SUPPLIED INFORMATION Block Start

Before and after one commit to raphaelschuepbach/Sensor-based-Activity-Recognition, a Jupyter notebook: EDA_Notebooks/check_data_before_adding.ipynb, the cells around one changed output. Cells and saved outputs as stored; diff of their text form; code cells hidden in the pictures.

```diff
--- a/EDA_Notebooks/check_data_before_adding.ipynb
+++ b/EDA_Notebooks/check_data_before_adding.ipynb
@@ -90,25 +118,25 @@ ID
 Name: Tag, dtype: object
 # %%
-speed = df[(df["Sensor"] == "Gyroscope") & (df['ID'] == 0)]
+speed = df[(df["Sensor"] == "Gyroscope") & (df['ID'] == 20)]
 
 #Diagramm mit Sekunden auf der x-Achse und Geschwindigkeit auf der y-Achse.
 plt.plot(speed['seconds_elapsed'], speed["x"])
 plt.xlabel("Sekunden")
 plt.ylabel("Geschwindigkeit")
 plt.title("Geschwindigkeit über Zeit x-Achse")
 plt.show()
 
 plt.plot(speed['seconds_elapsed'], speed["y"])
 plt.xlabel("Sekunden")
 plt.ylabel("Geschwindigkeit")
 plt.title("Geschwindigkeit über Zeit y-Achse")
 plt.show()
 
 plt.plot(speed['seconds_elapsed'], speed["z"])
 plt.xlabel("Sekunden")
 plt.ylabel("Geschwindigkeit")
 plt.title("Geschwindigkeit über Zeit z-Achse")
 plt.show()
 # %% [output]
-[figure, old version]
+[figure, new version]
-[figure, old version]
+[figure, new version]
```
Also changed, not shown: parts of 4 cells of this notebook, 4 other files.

SUPPLIED INFORMATION Block End
SUPPLIED INFORMATION Block Start

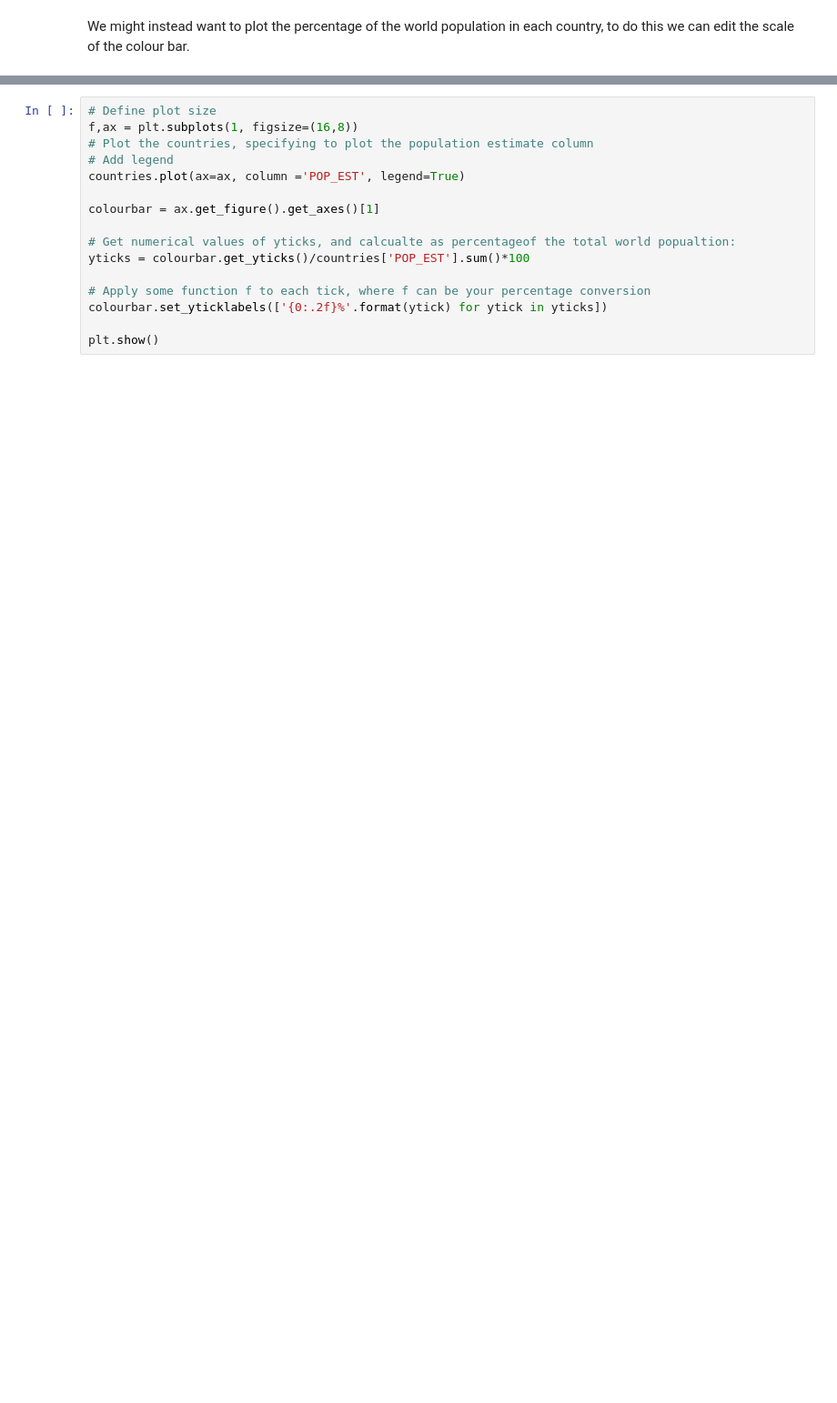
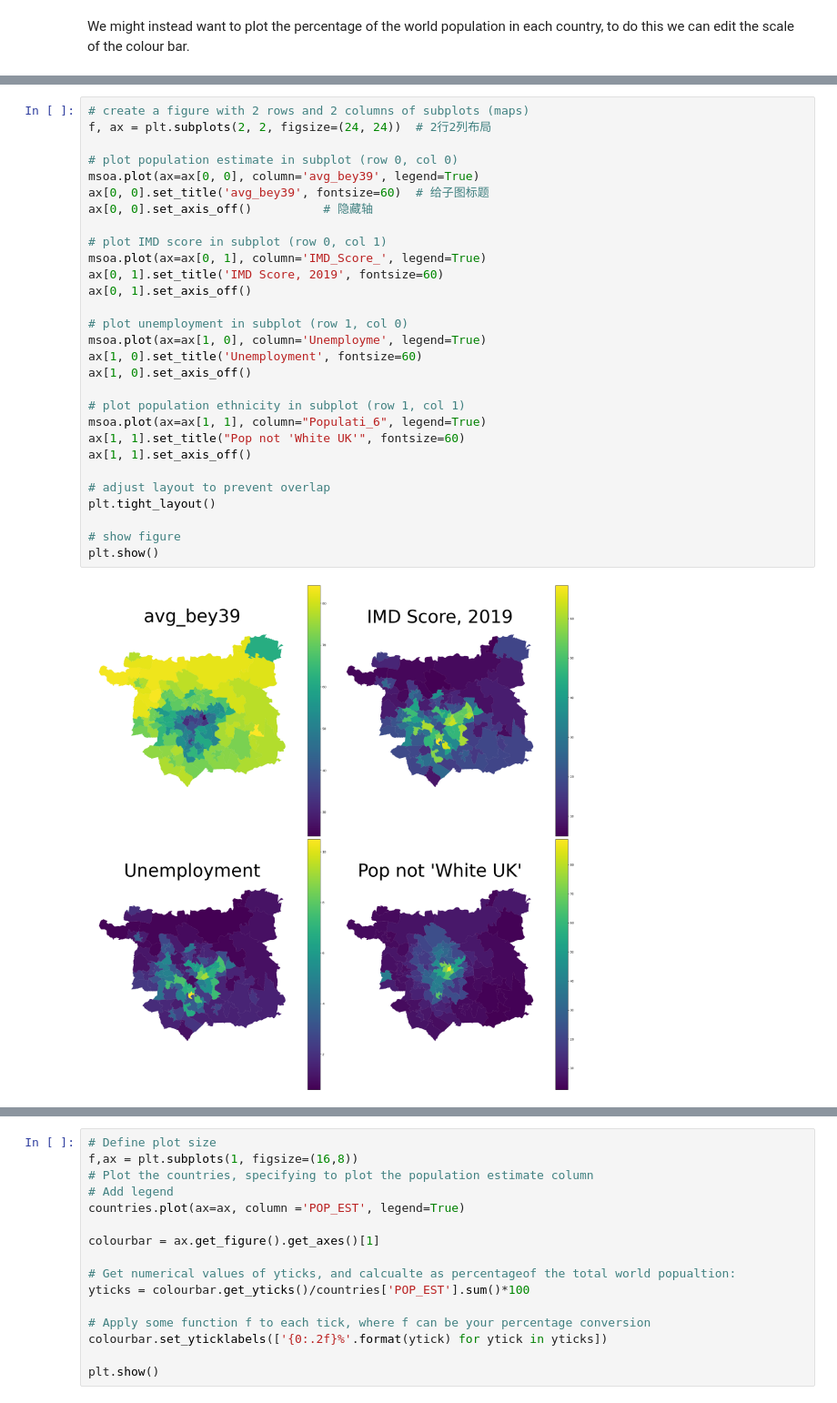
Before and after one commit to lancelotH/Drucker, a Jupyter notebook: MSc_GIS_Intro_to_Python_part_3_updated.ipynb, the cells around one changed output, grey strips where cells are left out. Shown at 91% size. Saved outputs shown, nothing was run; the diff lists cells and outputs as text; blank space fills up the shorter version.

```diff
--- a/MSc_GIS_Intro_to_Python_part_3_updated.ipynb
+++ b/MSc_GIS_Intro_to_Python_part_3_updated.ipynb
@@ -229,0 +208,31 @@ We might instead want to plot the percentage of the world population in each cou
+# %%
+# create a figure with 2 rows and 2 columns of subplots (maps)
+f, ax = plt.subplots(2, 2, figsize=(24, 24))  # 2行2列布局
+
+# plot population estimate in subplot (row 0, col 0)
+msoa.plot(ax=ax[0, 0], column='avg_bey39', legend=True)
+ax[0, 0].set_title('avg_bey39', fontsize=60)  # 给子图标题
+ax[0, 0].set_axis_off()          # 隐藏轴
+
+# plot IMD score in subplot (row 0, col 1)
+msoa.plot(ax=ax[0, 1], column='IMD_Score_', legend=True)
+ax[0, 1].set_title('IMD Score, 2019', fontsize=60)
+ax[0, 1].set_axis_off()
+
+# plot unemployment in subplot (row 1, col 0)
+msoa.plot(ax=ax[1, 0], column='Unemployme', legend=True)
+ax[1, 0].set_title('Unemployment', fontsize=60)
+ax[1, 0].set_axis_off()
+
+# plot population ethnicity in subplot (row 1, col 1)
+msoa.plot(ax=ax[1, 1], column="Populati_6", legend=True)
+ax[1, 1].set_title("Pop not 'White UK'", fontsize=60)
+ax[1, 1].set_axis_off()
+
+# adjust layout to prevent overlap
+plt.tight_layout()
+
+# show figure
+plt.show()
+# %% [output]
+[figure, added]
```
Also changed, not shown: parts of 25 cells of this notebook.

SUPPLIED INFORMATION Block End

Return all lines of the data in which the string "Jupyter" appears.

Before and after one commit to raphaelschuepbach/Sensor-based-Activity-Recognition, a Jupyter notebook: EDA_Notebooks/check_data_before_adding.ipynb, the cells around one changed output. Cells and saved outputs as stored; diff of their text form; code cells hidden in the pictures.
Before and after one commit to lancelotH/Drucker, a Jupyter notebook: MSc_GIS_Intro_to_Python_part_3_updated.ipynb, the cells around one changed output, grey strips where cells are left out. Shown at 91% size. Saved outputs shown, nothing was run; the diff lists cells and outputs as text; blank space fills up the shorter version.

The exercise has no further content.